This month, Philip J. Gisi published his third book with Productivity Press entitled The Dark Factory and the Future of Manufacturing: A Guide to Operational Efficiency and Competitiveness. His new book provides a view into the future and direction on how to navigate the journey to a more automated, smarter, and continuously learning factory. This book consolidates the major elements of the fourth industrial revolution and describes them in clear terms within the context of integrated manufacturing. It creates awareness and a fundamental understanding of the advanced technologies that are coming together to facilitate highly automated, smarter, agile, and sustainable operations.

When I spoke with Phil this past week, I asked him: "What are some of the newer core technologies in manufacturing and how are they being used?” Here is his complete answer:

Manufacturing is undergoing a significant transformation with the adoption of several newer core technologies such as the Industrial Internet of Things (IIoT), Artificial Intelligence (AI), Augmented Reality (AR) / Virtual Reality (VR), and Digital Twins. IIoT involves connecting machinery, sensors, and other devices to collect and exchange data.
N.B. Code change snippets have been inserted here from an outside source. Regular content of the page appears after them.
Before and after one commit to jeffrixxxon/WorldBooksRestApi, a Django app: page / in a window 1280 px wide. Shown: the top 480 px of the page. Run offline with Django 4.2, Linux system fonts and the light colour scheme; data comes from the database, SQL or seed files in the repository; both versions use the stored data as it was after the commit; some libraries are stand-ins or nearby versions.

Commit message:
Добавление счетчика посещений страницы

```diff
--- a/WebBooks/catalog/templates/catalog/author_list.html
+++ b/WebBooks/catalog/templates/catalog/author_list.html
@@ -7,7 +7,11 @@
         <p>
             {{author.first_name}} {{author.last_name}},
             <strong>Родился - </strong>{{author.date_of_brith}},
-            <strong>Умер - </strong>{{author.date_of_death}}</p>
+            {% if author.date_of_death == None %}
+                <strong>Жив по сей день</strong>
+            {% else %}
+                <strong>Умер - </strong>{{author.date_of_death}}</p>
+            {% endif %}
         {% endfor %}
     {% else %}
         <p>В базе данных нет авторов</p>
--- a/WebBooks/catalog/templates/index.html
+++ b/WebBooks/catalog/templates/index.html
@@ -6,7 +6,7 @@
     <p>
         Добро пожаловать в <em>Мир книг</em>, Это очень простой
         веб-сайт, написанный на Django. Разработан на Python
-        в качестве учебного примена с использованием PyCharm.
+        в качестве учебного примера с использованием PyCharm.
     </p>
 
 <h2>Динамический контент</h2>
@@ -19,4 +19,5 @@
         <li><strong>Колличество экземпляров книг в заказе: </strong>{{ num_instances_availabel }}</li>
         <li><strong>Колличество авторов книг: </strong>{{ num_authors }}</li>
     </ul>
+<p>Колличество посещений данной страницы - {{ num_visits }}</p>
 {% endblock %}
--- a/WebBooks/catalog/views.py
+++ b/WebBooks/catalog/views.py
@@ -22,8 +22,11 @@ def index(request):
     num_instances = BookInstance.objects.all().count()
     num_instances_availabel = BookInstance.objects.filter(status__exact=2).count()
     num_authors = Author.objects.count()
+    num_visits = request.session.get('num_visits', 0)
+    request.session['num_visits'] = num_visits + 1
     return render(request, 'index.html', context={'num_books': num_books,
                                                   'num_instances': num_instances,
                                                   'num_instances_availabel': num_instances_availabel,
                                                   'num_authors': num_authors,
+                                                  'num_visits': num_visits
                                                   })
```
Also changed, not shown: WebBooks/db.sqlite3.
This data can be used for real-time monitoring, predictive maintenance, and improving overall efficiency.  AI is being used in manufacturing for process optimization, quality control, predictive maintenance, and even autonomous decision-making. Machine learning algorithms can analyze vast amounts of data to identify patterns and make predictions to avoid unplanned equipment downtime.  

AR and VR technologies are being used in manufacturing for training, design visualization, and maintenance. These technologies can help improve efficiency, reduce errors, and enhance collaboration while the application of a digital twin, serving as a virtual model of a physical manufacturing asset, process, or system, can enable real-time monitoring, simulation, and optimization, leading to improved performance and reduced downtime. As I stated in my latest book, “Manufacturers must be aware of, understand, and embrace these changes to stay competitive and meet the evolving demands of customers in the modern era. This book enhances the awareness and understanding of these core technologies by explaining what they are and how they are being used in manufacturing."  Clearly, these technologies are reshaping the future of manufacturing and will continue to do so as they evolve within the scope of the Fourth Industrial Revolution or Industry 4.0 for short.

What do you think of Philip's perspective? Are these core technologies now part of your business? If so, have they delivered the expected results?